Stored items from a collection

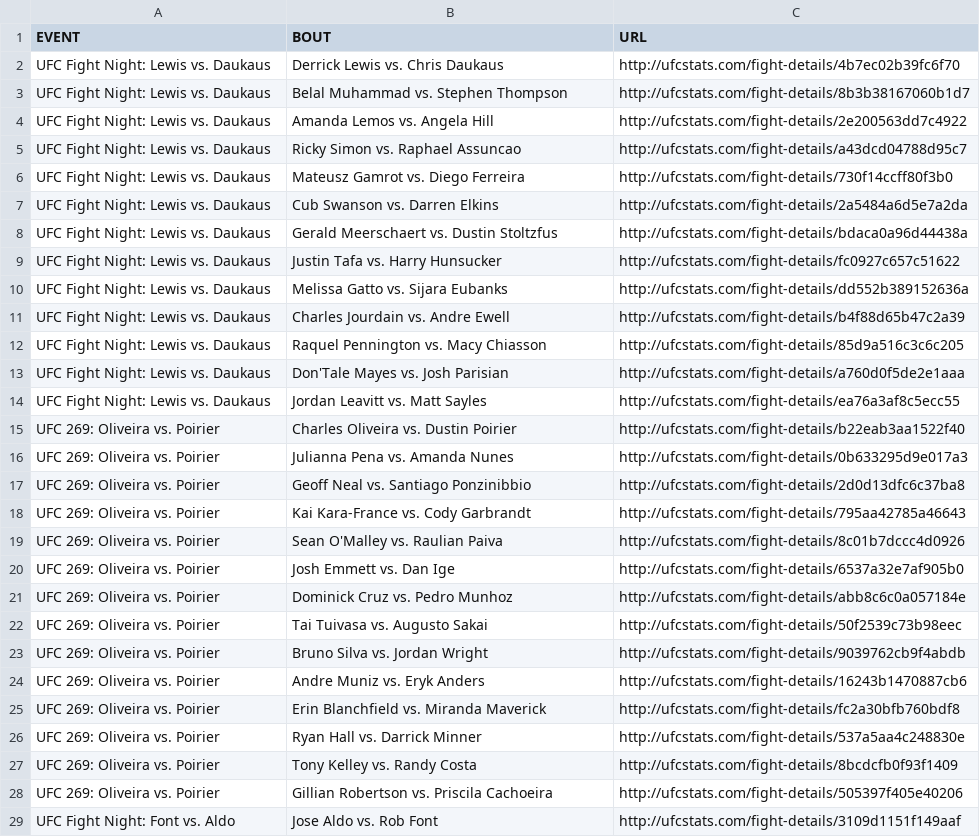
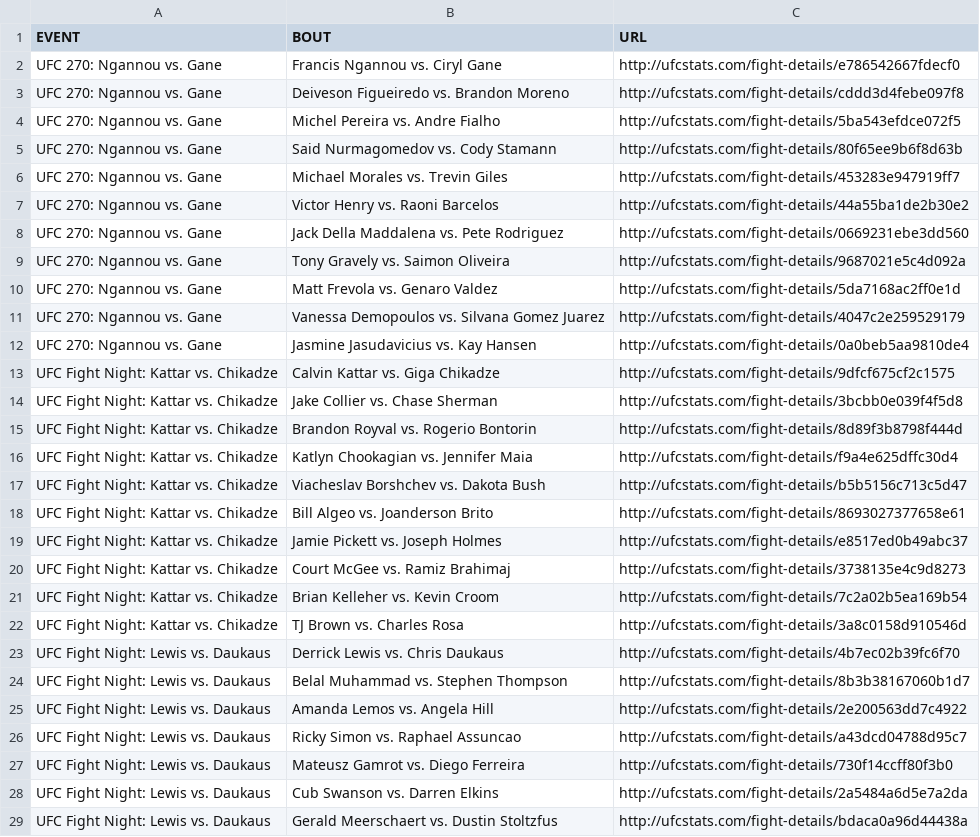
Before and after one commit to rajdesai1/UFC-Stats-Scrap, a CSV file: ufc_fight_details.csv, drawn as a sheet; only a part is shown; the shorter side is filled out with more unchanged rows; the diff names each change by its address in the sheet, - before the commit and + after, or states it on an @@ line.

Commit message:
2022-01-23 data refresh

```diff
--- a/ufc_fight_details.csv
+++ b/ufc_fight_details.csv
+row 2: UFC 270: Ngannou vs. Gane | Francis Ngannou vs. Ciryl Gane | http://ufcstats.com/fight-details/e786542667fdecf0
+row 3: UFC 270: Ngannou vs. Gane | Deiveson Figueiredo vs. Brandon Moreno | http://ufcstats.com/fight-details/cddd3d4febe097f8
+row 4: UFC 270: Ngannou vs. Gane | Michel Pereira vs. Andre Fialho | http://ufcstats.com/fight-details/5ba543efdce072f5
+row 5: UFC 270: Ngannou vs. Gane | Said Nurmagomedov vs. Cody Stamann | http://ufcstats.com/fight-details/80f65ee9b6f8d63b
+row 6: UFC 270: Ngannou vs. Gane | Michael Morales vs. Trevin Giles | http://ufcstats.com/fight-details/453283e947919ff7
+row 7: UFC 270: Ngannou vs. Gane | Victor Henry vs. Raoni Barcelos | http://ufcstats.com/fight-details/44a55ba1de2b30e2
+row 8: UFC 270: Ngannou vs. Gane | Jack Della Maddalena vs. Pete Rodriguez | http://ufcstats.com/fight-details/0669231ebe3dd560
+row 9: UFC 270: Ngannou vs. Gane | Tony Gravely vs. Saimon Oliveira | http://ufcstats.com/fight-details/9687021e5c4d092a
+row 10: UFC 270: Ngannou vs. Gane | Matt Frevola vs. Genaro Valdez | http://ufcstats.com/fight-details/5da7168ac2ff0e1d
+row 11: UFC 270: Ngannou vs. Gane | Vanessa Demopoulos vs. Silvana Gomez Juarez | http://ufcstats.com/fight-details/4047c2e259529179
+row 12: UFC 270: Ngannou vs. Gane | Jasmine Jasudavicius vs. Kay Hansen | http://ufcstats.com/fight-details/0a0beb5aa9810de4
+row 13: UFC Fight Night: Kattar vs. Chikadze | Calvin Kattar vs. Giga Chikadze | http://ufcstats.com/fight-details/9dfcf675cf2c1575
+row 14: UFC Fight Night: Kattar vs. Chikadze | Jake Collier vs. Chase Sherman | http://ufcstats.com/fight-details/3bcbb0e039f4f5d8
+row 15: UFC Fight Night: Kattar vs. Chikadze | Brandon Royval vs. Rogerio Bontorin | http://ufcstats.com/fight-details/8d89f3b8798f444d
+row 16: UFC Fight Night: Kattar vs. Chikadze | Katlyn Chookagian vs. Jennifer Maia | http://ufcstats.com/fight-details/f9a4e625dffc30d4
+row 17: UFC Fight Night: Kattar vs. Chikadze | Viacheslav Borshchev vs. Dakota Bush | http://ufcstats.com/fight-details/b5b5156c713c5d47
+row 18: UFC Fight Night: Kattar vs. Chikadze | Bill Algeo vs. Joanderson Brito | http://ufcstats.com/fight-details/8693027377658e61
+row 19: UFC Fight Night: Kattar vs. Chikadze | Jamie Pickett vs. Joseph Holmes | http://ufcstats.com/fight-details/e8517ed0b49abc37
+row 20: UFC Fight Night: Kattar vs. Chikadze | Court McGee vs. Ramiz Brahimaj | http://ufcstats.com/fight-details/3738135e4c9d8273
+row 21: UFC Fight Night: Kattar vs. Chikadze | Brian Kelleher vs. Kevin Croom | http://ufcstats.com/fight-details/7c2a02b5ea169b54
+row 22: UFC Fight Night: Kattar vs. Chikadze | TJ Brown vs. Charles Rosa | http://ufcstats.com/fight-details/3a8c0158d910546d
```
Also changed, not shown: ufc_event_details.csv, 1 other file.
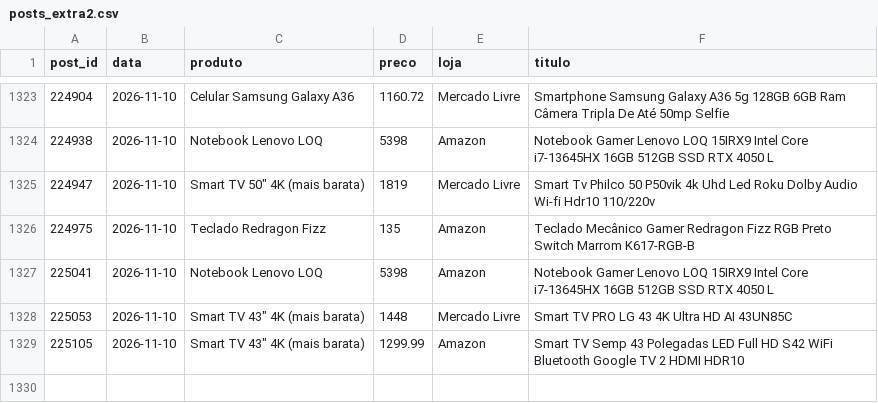
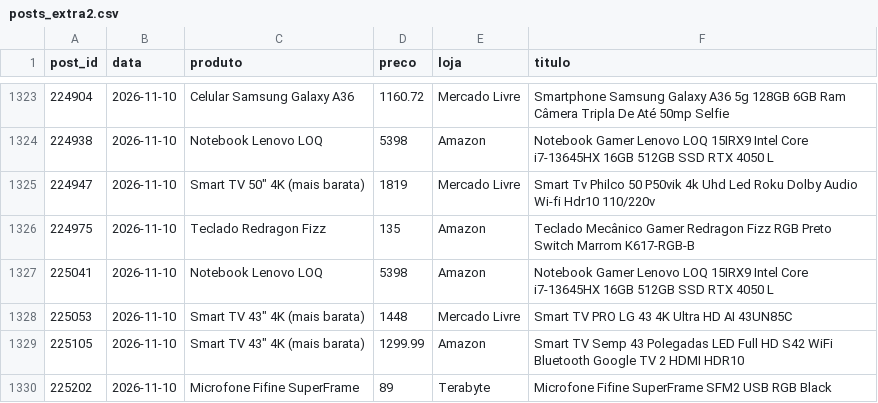
Before and after one commit to brunograpetec/radar-grapetec, a CSV file: dados/posts_extra2.csv, drawn as a sheet; only a part is shown, gaps mark what is left out.

```diff
--- a/dados/posts_extra2.csv
+++ b/dados/posts_extra2.csv
@@ -1329 +1329,2 @@ post_id,data,produto,preco,loja,titulo
 225105,2026-11-10,"Smart TV 43"" 4K (mais barata)",1299.99,Amazon,Smart TV Semp 43 Polegadas LED Full HD S42 WiFi Bluetooth Google TV 2 HDMI HDR10
+225202,2026-11-10,Microfone Fifine SuperFrame,89,Terabyte,Microfone Fifine SuperFrame SFM2 USB RGB Black
```
Also changed, not shown: dados/menor_preco_por_dia.csv, dados/posts_raw2.csv, 10 other files.
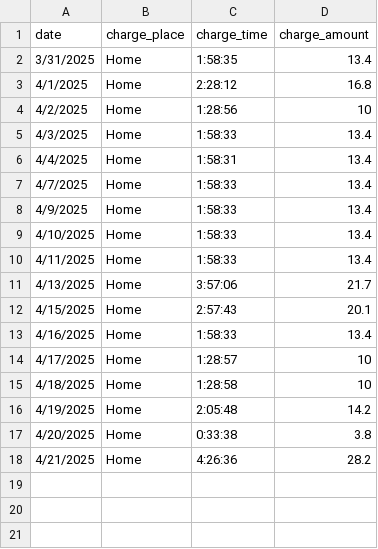
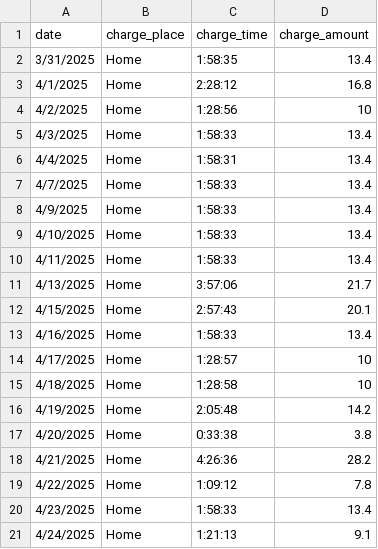
Before and after one commit to gnilwobnnej/car, a CSV file: charging.csv, drawn as a sheet; the diff names each change by its address in the sheet, - before the commit and + after, or states it on an @@ line.

```diff
--- a/charging.csv
+++ b/charging.csv
+row 19: 4/22/2025 | Home | 1:09:12 | 7.8
+row 20: 4/23/2025 | Home | 1:58:33 | 13.4
+row 21: 4/24/2025 | Home | 1:21:13 | 9.1
```
Also changed, not shown: driving.csv, 1 other file.
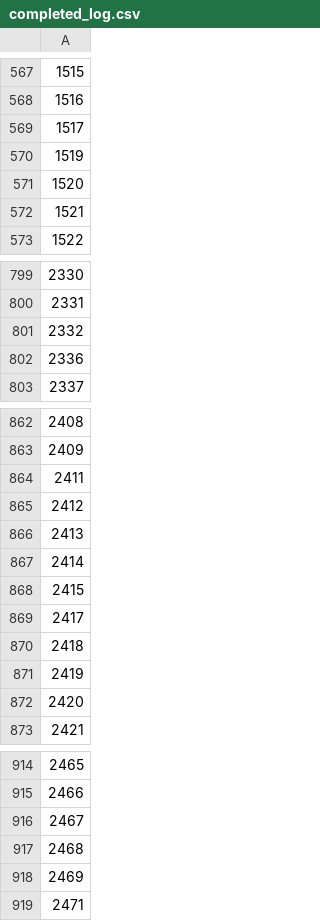
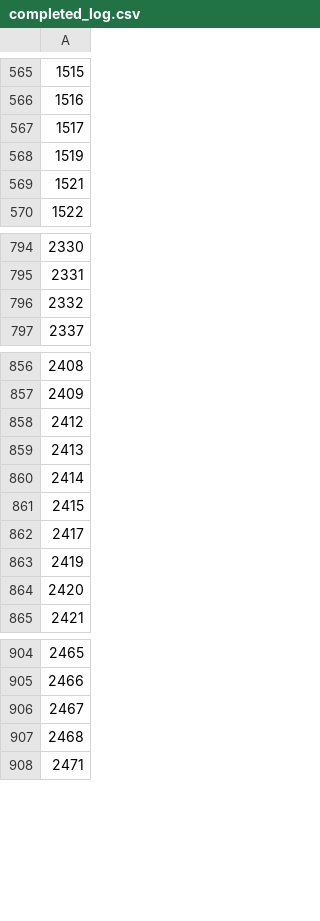
Before and after one commit to Xin95172/Quant, a CSV file: data/completed_log.csv, drawn as a sheet; only a part is shown, gaps mark what is left out; the diff covers the shown part only; the diff names each change by its address in the sheet, - before the commit and + after, or states it on an @@ line.

```diff
--- a/data/completed_log.csv
+++ b/data/completed_log.csv
-row 571: 1520
-row 802: 2336
-row 864: 2411
-row 870: 2418
-row 918: 2469
```
Also changed, not shown: 23 removed rows elsewhere in this file, data/台股總覽.csv, 1 other file.
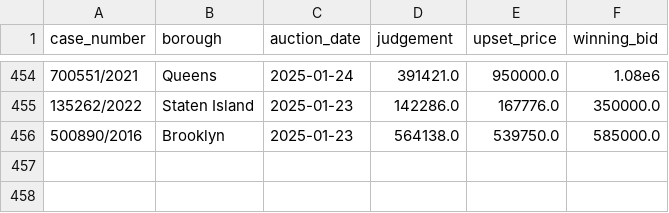
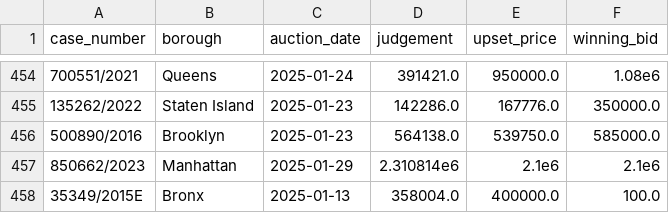
Before and after one commit to ivoytov/manhattan, a CSV file: foreclosures/bids.csv, drawn as a sheet; only a part is shown, gaps mark what is left out.

Commit message:
latest bids

```diff
--- a/foreclosures/bids.csv
+++ b/foreclosures/bids.csv
@@ -456 +456,3 @@ case_number,borough,auction_date,judgement,upset_price,winning_bid
 500890/2016,Brooklyn,2025-01-23,564138.0,539750.0,585000.0
+850662/2023,Manhattan,2025-01-29,2.310814e6,2.1e6,2.1e6
+35349/2015E,Bronx,2025-01-13,358004.0,400000.0,100.0
```
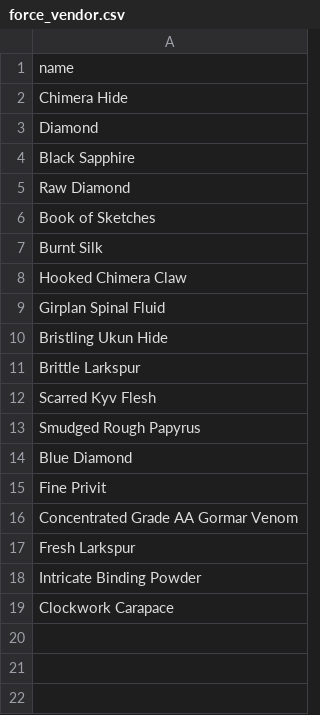
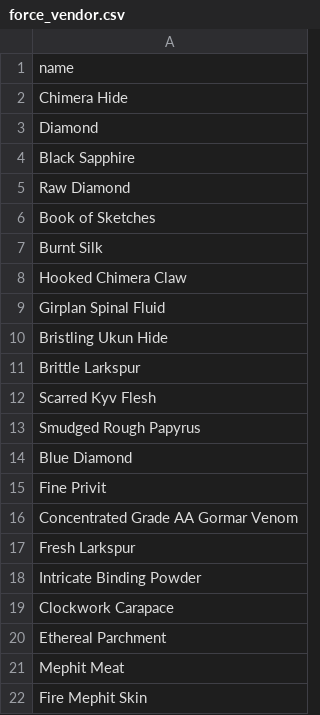
Before and after one commit to mrugges/lazaruseq-loot-settings, a CSV file: force_vendor.csv, drawn as a sheet.

```diff
--- a/force_vendor.csv
+++ b/force_vendor.csv
@@ -19 +19,4 @@ Intricate Binding Powder
 Clockwork Carapace
+Ethereal Parchment
+Mephit Meat
+Fire Mephit Skin
```
Also changed, not shown: 2 other files.
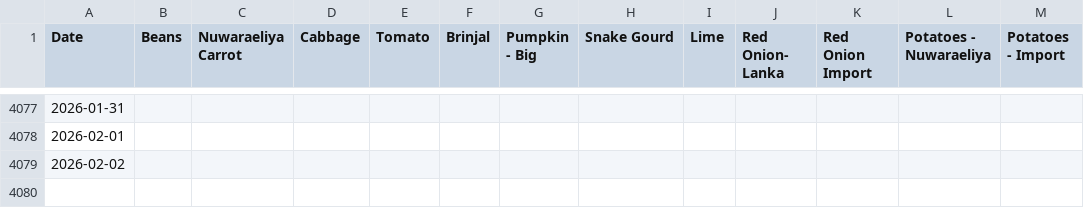
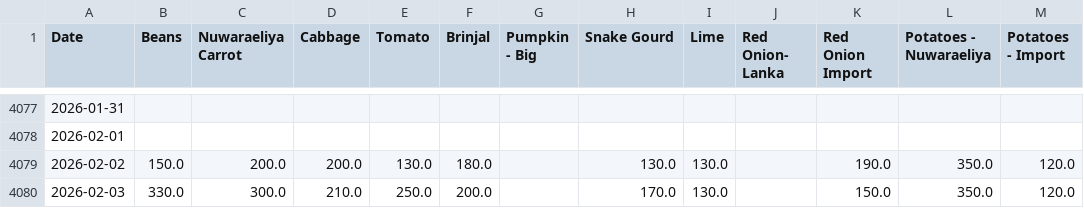
Before and after one commit to yohan2001colombo/Updater, a CSV file: dambulla_daily.csv, drawn as a sheet; only a part is shown, gaps mark what is left out.

Commit message:
Update daily data

```diff
--- a/dambulla_daily.csv
+++ b/dambulla_daily.csv
@@ -4078,2 +4078,3 @@ Date,Beans,Nuwaraeliya Carrot,Cabbage,Tomato,Brinjal,Pumpkin - Big,Snake Gourd,L
 2026-02-01,,,,,,,,,,,,
-2026-02-02,,,,,,,,,,,,
+2026-02-02,150.0,200.0,200.0,130.0,180.0,,130.0,130.0,,190.0,350.0,120.0
+2026-02-03,330.0,300.0,210.0,250.0,200.0,,170.0,130.0,,150.0,350.0,120.0
```
Also changed, not shown: 1 other file.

# Work request
Report all lines in the records that include the string "Home".

# Result for this exercise
+row 19: 4/22/2025 | Home | 1:09:12 | 7.8
+row 20: 4/23/2025 | Home | 1:58:33 | 13.4
+row 21: 4/24/2025 | Home | 1:21:13 | 9.1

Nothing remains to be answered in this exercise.